Police send report on Air India bombing to prosecutors

VANCOUVER, British Columbia (AP) — Police have sent a long-awaited report to government prosecutors so they can assess whether charges will be filed in the terrorist bombing of an Air India jetliner in 1985.
All 329 people on board Air India Flight 182, including 280 Canadians, were killed when the plane, bound from Canada to London, blew up over the coast of Ireland.
The Royal Canadian Mounted Police has been hunting for the bombers since then, in what the force calls the most complex investigation of its history.
In a news release Thursday, the RCMP said the submission of the report to prosecutors does not mean the filing of charges is imminent. No time frame was set for the review process, and police declined to any details about their evidence.
The RCMP has faced repeated criticism from relatives of the victims who have complained the investigation has dragged on too long.
Police believe a group of Sikh separatists living in British Columbia planned to blow up two Air India jets as part of a terrorist campaign against the Indian government. The separatists were working to establish an independent Sikh homeland.

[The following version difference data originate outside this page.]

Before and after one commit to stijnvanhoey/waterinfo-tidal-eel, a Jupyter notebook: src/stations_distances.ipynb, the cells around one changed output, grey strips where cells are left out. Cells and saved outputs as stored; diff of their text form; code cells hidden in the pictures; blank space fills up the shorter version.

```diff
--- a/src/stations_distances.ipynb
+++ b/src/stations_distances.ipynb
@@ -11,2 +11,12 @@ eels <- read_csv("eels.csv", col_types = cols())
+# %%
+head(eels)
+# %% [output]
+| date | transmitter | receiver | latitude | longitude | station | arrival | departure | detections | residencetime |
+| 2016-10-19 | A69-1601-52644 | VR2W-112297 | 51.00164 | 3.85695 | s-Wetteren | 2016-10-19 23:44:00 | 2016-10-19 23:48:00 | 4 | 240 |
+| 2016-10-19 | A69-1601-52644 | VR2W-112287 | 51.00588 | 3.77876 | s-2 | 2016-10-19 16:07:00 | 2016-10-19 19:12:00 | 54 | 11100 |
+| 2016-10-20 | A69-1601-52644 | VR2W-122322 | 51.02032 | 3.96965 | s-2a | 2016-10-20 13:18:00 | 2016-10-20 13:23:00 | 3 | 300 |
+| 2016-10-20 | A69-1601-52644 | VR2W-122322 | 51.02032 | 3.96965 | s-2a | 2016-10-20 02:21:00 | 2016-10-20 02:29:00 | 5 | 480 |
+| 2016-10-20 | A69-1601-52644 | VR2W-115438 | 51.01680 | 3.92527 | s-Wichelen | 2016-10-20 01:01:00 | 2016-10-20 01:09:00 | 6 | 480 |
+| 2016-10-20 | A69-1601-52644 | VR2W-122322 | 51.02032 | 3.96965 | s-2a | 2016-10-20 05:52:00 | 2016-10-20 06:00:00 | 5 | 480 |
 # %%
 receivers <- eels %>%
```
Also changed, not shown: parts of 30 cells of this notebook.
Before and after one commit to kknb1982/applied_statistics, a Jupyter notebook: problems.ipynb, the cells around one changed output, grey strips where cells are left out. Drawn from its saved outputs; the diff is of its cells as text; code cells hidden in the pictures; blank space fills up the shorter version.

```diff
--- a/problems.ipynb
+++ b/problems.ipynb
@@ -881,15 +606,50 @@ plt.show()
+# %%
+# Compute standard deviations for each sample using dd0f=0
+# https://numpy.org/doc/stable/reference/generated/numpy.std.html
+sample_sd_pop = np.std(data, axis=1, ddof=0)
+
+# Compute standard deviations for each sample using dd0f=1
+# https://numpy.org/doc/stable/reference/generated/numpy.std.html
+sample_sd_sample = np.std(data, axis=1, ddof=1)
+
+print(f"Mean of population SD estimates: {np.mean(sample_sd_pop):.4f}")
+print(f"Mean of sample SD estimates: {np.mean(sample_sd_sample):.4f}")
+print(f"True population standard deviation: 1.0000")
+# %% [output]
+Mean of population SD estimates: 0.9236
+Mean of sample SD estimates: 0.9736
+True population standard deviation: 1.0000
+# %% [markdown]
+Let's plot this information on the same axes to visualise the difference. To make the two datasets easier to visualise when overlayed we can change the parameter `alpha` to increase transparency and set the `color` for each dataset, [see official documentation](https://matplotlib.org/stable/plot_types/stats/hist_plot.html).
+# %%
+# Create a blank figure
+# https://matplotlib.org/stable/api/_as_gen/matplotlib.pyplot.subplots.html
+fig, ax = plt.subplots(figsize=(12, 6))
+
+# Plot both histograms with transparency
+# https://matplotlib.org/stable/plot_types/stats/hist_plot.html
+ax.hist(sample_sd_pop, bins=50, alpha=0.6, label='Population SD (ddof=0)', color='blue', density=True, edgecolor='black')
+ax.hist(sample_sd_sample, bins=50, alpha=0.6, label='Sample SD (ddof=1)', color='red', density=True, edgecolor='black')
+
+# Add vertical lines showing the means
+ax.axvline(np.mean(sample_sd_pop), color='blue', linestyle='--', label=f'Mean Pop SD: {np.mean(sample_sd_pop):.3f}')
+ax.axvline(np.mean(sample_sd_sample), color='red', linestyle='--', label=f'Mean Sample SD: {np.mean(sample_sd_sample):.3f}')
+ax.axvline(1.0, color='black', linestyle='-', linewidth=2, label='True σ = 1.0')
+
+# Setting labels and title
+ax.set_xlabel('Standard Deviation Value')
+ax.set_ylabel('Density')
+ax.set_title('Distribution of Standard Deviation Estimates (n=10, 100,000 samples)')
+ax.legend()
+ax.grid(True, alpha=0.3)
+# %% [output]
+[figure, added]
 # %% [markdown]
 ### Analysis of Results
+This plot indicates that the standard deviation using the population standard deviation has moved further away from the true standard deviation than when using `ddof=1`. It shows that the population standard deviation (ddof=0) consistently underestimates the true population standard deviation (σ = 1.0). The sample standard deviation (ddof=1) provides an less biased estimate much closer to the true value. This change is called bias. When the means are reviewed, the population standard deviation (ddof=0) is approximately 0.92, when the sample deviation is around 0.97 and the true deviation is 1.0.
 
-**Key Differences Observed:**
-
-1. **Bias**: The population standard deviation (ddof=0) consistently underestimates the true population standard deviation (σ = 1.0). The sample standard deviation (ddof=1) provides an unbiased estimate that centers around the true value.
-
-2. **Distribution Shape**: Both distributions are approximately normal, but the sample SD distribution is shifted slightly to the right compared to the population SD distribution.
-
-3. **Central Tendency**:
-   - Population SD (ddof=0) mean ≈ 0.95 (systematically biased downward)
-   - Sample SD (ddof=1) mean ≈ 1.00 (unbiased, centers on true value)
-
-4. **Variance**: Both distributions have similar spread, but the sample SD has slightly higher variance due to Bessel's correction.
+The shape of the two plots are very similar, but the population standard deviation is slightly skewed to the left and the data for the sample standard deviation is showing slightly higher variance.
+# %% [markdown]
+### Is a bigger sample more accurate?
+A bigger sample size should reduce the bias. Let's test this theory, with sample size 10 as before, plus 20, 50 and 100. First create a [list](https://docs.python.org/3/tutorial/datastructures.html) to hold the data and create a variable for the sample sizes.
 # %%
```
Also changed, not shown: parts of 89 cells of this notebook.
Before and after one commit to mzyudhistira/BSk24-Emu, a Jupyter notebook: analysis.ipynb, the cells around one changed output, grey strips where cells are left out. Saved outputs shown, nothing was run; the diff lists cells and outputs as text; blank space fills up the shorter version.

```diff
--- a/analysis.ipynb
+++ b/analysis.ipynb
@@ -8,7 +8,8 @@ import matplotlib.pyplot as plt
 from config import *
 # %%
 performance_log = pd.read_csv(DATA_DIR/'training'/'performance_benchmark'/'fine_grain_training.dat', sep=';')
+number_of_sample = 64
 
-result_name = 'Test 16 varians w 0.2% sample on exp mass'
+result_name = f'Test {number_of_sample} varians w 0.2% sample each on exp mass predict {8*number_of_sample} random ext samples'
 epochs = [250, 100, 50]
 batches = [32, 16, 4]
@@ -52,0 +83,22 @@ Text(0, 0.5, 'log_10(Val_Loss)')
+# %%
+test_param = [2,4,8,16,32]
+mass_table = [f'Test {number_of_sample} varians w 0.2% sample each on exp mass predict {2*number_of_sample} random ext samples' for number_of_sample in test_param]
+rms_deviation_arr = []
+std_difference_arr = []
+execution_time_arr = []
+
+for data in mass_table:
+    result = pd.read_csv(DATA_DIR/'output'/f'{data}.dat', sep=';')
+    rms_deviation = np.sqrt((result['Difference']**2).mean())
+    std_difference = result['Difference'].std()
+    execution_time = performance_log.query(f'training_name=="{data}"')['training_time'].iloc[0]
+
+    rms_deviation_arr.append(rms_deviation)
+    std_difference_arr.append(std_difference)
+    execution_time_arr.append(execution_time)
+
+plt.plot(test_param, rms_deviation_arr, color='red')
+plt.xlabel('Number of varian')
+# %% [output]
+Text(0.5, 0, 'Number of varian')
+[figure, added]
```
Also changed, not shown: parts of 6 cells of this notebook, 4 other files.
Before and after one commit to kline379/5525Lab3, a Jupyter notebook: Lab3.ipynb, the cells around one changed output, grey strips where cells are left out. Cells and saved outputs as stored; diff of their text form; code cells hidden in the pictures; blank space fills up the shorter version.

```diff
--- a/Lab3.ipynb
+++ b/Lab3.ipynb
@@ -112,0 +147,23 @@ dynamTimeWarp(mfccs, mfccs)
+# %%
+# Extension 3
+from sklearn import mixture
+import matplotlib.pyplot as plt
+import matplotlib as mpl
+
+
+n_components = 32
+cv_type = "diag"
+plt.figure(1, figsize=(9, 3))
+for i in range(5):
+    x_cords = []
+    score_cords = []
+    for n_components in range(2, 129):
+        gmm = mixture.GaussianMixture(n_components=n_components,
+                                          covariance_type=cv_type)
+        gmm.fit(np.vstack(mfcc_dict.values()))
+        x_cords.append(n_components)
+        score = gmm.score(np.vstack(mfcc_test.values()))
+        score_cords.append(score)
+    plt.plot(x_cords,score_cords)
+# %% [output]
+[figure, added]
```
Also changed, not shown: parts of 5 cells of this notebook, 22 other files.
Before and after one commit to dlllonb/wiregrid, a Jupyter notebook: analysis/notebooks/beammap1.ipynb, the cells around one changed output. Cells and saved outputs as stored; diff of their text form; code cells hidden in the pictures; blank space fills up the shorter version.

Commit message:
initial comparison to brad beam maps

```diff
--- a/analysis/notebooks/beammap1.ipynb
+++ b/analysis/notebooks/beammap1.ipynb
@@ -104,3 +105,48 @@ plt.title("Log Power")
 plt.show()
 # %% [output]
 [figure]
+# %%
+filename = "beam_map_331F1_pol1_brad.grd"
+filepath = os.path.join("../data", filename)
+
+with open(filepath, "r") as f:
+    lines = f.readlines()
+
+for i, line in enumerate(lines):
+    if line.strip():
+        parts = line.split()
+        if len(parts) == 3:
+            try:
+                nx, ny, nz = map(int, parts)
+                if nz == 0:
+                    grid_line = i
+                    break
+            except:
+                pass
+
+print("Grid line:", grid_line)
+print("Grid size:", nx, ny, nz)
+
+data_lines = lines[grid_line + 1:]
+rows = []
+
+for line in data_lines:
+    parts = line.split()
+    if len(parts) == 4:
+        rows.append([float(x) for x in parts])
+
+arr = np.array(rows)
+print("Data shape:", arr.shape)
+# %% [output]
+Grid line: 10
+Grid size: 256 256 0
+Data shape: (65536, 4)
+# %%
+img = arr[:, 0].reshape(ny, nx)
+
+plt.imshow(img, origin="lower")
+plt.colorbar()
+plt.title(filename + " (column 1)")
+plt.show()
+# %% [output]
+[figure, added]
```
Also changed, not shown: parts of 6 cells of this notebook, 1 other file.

In June 1985, two bomb-laden suitcases were checked in for flights destined to connect with two Air India flights.
The first bomb exploded at Tokyo’s Narita airport, killing two baggage handlers who were unloading a Canadian Pacific flight from Vancouver. Less than an hour later, Flight 182 — which also originated in Vancouver — exploded.
Inderjit Singh Reyat, an electrician from Vancouver Island, is serving 10 years for manslaughter in connection with the Narita deaths. He has been identified as a suspect in the Flight 182 bombing.